● **Prompt**: The answer must be every line of the records below that contains the word "تبلت", copied out.

● **Information**:
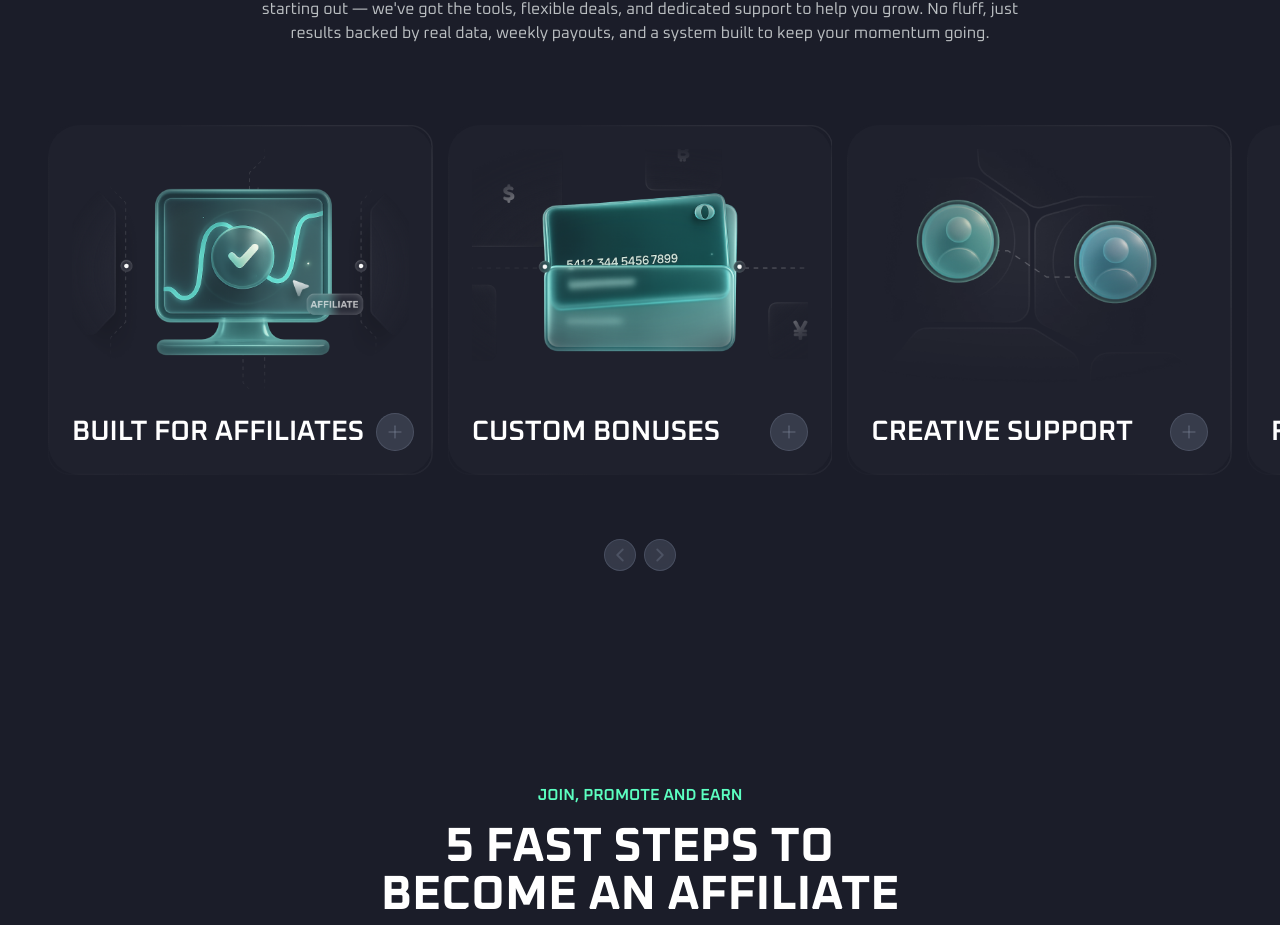
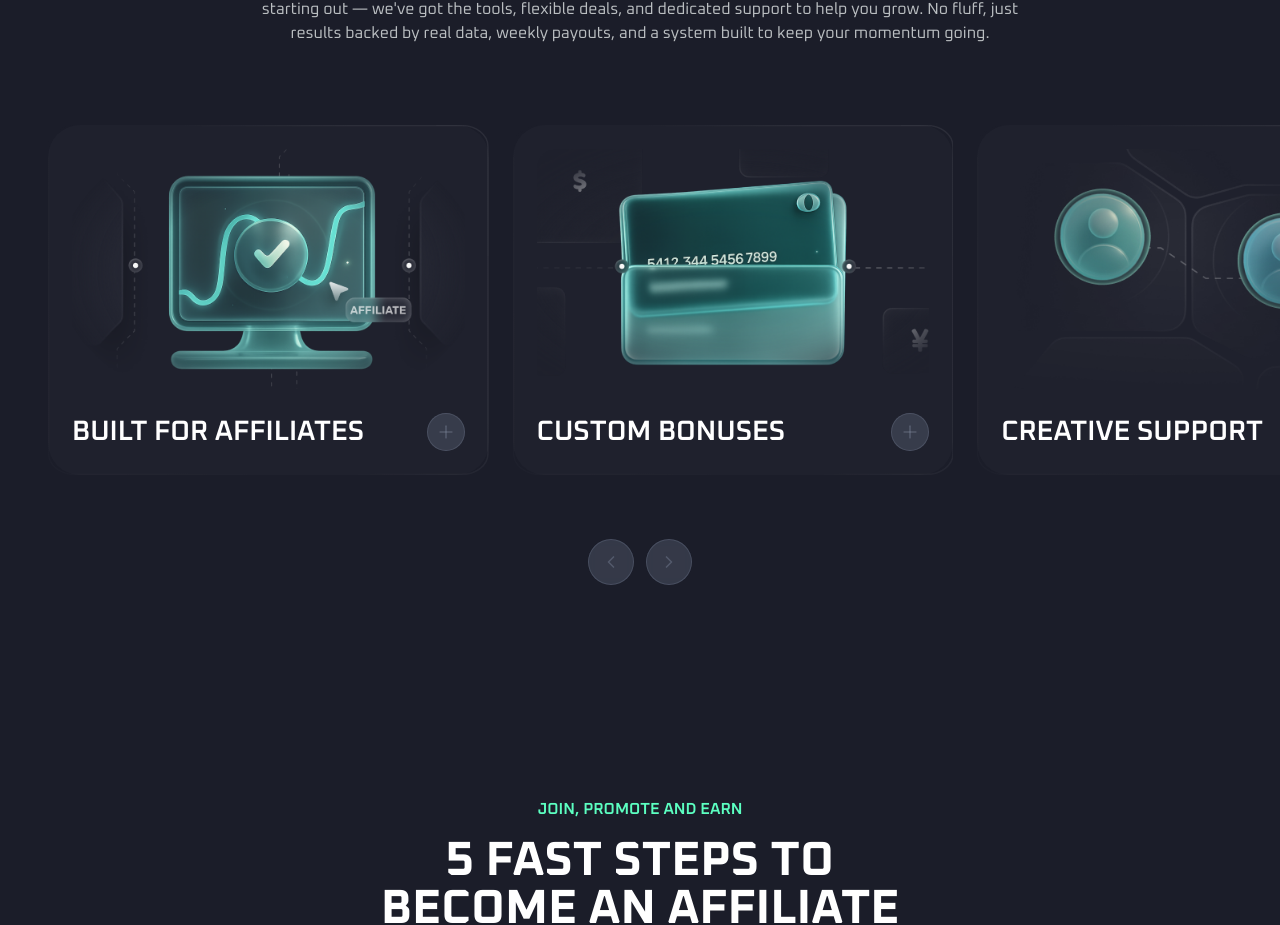
Before and after one commit to PouyaBirvand/thrill-landing, a Next.js app: page / in a window 1280 px wide. Shown: the part 1139-2064 px from the top of the page. Built offline with nearby package versions, Linux system fonts and the light colour scheme.

Commit message:
feature v5

```diff
--- a/src/components/sections/features/FeatureCard.tsx
+++ b/src/components/sections/features/FeatureCard.tsx
@@ -8,6 +8,7 @@ interface FeatureCardProps {
   title: string
   description: string
   image: string
+  more_detail?: string
   stats: {
     primary: {
       value: string
@@ -20,7 +21,7 @@ interface FeatureCardProps {
   }
 }
 
-export default function FeatureCard({ title, description, image, stats }: FeatureCardProps) {
+export default function FeatureCard({ title, description, image, stats , more_detail }: FeatureCardProps) {
   const [isExpanded, setIsExpanded] = useState(false)
 
   const toggleExpanded = () => {
@@ -30,7 +31,7 @@ export default function FeatureCard({ title, description, image, stats }: Featur
   return (
     <div className={`relative w-full max-w-[490px] transition-all duration-500 ease-out ${
       isExpanded
-        ? "h-[600px] sm:h-[650px] md:h-[720px] lg:h-[760px] xl:h-[800px]"
+        ? "h-[600px] sm:h-[650px] md:h-[720px] lg:h-[780px] xl:h-[800px]"
         : ""
     }`}>
       {/* Border SVG - Preserved exactly as original */}
@@ -150,7 +151,7 @@ export default function FeatureCard({ title, description, image, stats }: Featur
 
           {/* Header Section - Title + Button */}
           <div className="flex items-center justify-between mt-3 xs:mt-4 sm:mt-5 md:mt-6 flex-shrink-0">
-            <h2 className="text-neutral-white text-nowrap font-semibold uppercase leading-[1.15] flex-1 pr-3 xs:pr-4 text-sm xs:text-base sm:text-lg md:text-xl lg:text-2xl xl:text-[28px]">
+            <h2 className="text-neutral-white text-nowrap font-semibold uppercase leading-[1.15] flex-1 pr-3 xs:pr-4 text-lg  sm:text-lg md:text-xl lg:text-2xl xl:text-[28px]">
               {title}
             </h2>
             <button
@@ -178,6 +179,9 @@ export default function FeatureCard({ title, description, image, stats }: Featur
               <div className="flex-1 mb-4 xs:mb-5 sm:mb-6 md:mb-8">
                 <p className="text-neutral-lightGray text-xs xs:text-sm sm:text-base md:text-lg leading-relaxed">
                   {description}
+                </p>
+                <p className="text-neutral-lightGray text-xs xs:text-sm sm:text-base md:text-lg mt-3">
+                  {more_detail}
                 </p>
               </div>
 
--- a/src/components/sections/features/FeatureSlider.tsx
+++ b/src/components/sections/features/FeatureSlider.tsx
@@ -2,13 +2,13 @@
 import { useRef } from "react"
 import { ChevronLeft, ChevronRight } from "lucide-react"
 import { motion, useInView } from "framer-motion"
-import FeatureCard from "./FeatureCard"
-import { Swiper, SwiperSlide } from "swiper/react"
 import { Navigation, Autoplay } from "swiper/modules"
 import type { Swiper as SwiperType } from "swiper"
 import "swiper/css"
 import "swiper/css/navigation"
 import { features } from "@/constants/data/features"
+import { Swiper, SwiperSlide } from "swiper/react"
+import FeatureCard from "./FeatureCard"
 
 export default function FeatureSlider() {
   const swiperRef = useRef<SwiperType>(null)
@@ -26,31 +26,67 @@ export default function FeatureSlider() {
       <div className="!overflow-visible">
         <Swiper
           modules={[Navigation, Autoplay]}
-          spaceBetween={10}
-          slidesPerView={1.2}
+          spaceBetween={8}
+          slidesPerView={1.05}
+          centeredSlides={false}
           onSwiper={(swiper) => {
             swiperRef.current = swiper
           }}
           breakpoints={{
+            // موبایل کوچک (320px+)
+            320: {
+              slidesPerView: 1.1,
+              spaceBetween: 10,
+            },
+            // موبایل متوسط (375px+)
+            375: {
+              slidesPerView: 1.15,
+              spaceBetween: 12,
+            },
+            // موبایل بزرگ (425px+)
+            425: {
+              slidesPerView: 1.2,
+              spaceBetween: 14,
+            },
+            // موبایل افقی / تبلت کوچک (480px+)
             480: {
               slidesPerView: 1.3,
-              spaceBetween: 12,
+              spaceBetween: 16,
             },
+            // تبلت عمودی (640px+)
             640: {
               slidesPerView: 1.5,
+              spaceBetween: 18,
+            },
+            // تبلت افقی (768px+)
+            768: {
+              slidesPerView: 1.69,
               spaceBetween: 15,
             },
-            768: {
-              slidesPerView: 1.8,
-              spaceBetween: 15,
+            // دسکتاپ کوچک (1024px+)
+            1024: {
+              slidesPerView: 2.1,
+              spaceBetween: 22,
             },
-            1024: {
-              slidesPerView: 2.5,
-              spaceBetween: 15,
+            // دسکتاپ متوسط (1280px+)
+            1280: {
+              slidesPerView: 2.6,
+              spaceBetween: 24,
             },
-            1280: {
-              slidesPerView: 3,
-              spaceBetween: 15,
+            // دسکتاپ بزرگ (1440px+)
+            1440: {
+              slidesPerView: 2.7,
+              spaceBetween: 26,
+            },
+            // دسکتاپ خیلی بزرگ (1600px+)
+            1600: {
+              slidesPerView: 3.2,
+              spaceBetween: 28,
+            },
+            // نمایشگرهای فوق عریض (1920px+)
+            1920: {
+              slidesPerView: 3.2,
+              spaceBetween: 30,
             },
           }}
           className="!overflow-visible"
@@ -58,6 +94,12 @@ export default function FeatureSlider() {
           watchOverflow={true}
           grabCursor={true}
           allowTouchMove={true}
+          // تنظیمات اضافی برای تجربه بهتر
+          resistance={true}
+          resistanceRatio={0.85}
+          threshold={10}
+          longSwipesRatio={0.5}
+          longSwipesMs={300}
         >
           {features.map((feature, index) => (
             <SwiperSlide key={index} className="h-auto">
@@ -67,22 +109,28 @@ export default function FeatureSlider() {
         </Swiper>
       </div>
 
-      {/* Navigation buttons */}
-      <div className="flex justify-center items-center mt-16 space-x-2 mb-5">
+      {/* Navigation buttons - responsive sizing */}
+      <div className="flex justify-center items-center mt-12 sm:mt-14 md:mt-16 space-x-3 mb-5">
         <button
           onClick={() => swiperRef.current?.slidePrev()}
-          className="bg-[#858FA640] hover:bg-[#858FA680] p-1 rounded-full border border-[#858FA640] transition-all duration-200 hover:scale-105 backdrop-blur-sm"
+          className="bg-[#858FA640] hover:bg-[#858FA680] p-2 sm:p-2.5 md:p-3 rounded-full border border-[#858FA640] transition-all duration-200 hover:scale-105 backdrop-blur-sm group"
           aria-label="Previous feature"
         >
-          <ChevronLeft size={22} color="#858FA660" className="opacity-80" />
+          <ChevronLeft
+            size={18}
+            className="sm:w-5 sm:h-5 md:w-5 md:h-5 text-[#858FA660] group-hover:text-[#858FA680] transition-colors duration-200"
+          />
         </button>
 
         <button
           onClick={() => swiperRef.current?.slideNext()}
-          className="bg-[#858FA640] hover:bg-[#858FA680] p-1 rounded-full border border-[#858FA640] transition-all duration-200 hover:scale-105 backdrop-blur-sm"
+          className="bg-[#858FA640] hover:bg-[#858FA680] p-2 sm:p-2.5 md:p-3 rounded-full border border-[#858FA640] transition-all duration-200 hover:scale-105 backdrop-blur-sm group"
           aria-label="Next feature"
         >
-          <ChevronRight size={22} color="#858FA660" className="opacity-80" />
+          <ChevronRight
+            size={18}
+            className="sm:w-5 sm:h-5 md:w-5 md:h-5 text-[#858FA660] group-hover:text-[#858FA680] transition-colors duration-200"
+          />
         </button>
       </div>
     </motion.div>
--- a/src/constants/data/features.ts
+++ b/src/constants/data/features.ts
@@ -3,7 +3,8 @@ export const features = [
     title: "Built for affiliates",
     description:
       "We’ve run affiliate programs. We know what you need – real payouts, fast tracking, and support that actually helps. That’s why everything at Thrill is built to boost your earnings and cut the noise. From custom CPA deals to weekly payments and dedicated reports – we’ve got your back.",
-    more_detail: "At Thrill, you’re not just another signup - you’re a partner.",
+    more_detail:
+      "At Thrill, you’re not just another signup - you’re a partner.",
     image: "/feature/feature1.png",
     stats: {
       primary: {
```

● **Result**:
+            // موبایل افقی / تبلت کوچک (480px+)
+            // تبلت عمودی (640px+)
+            // تبلت افقی (768px+)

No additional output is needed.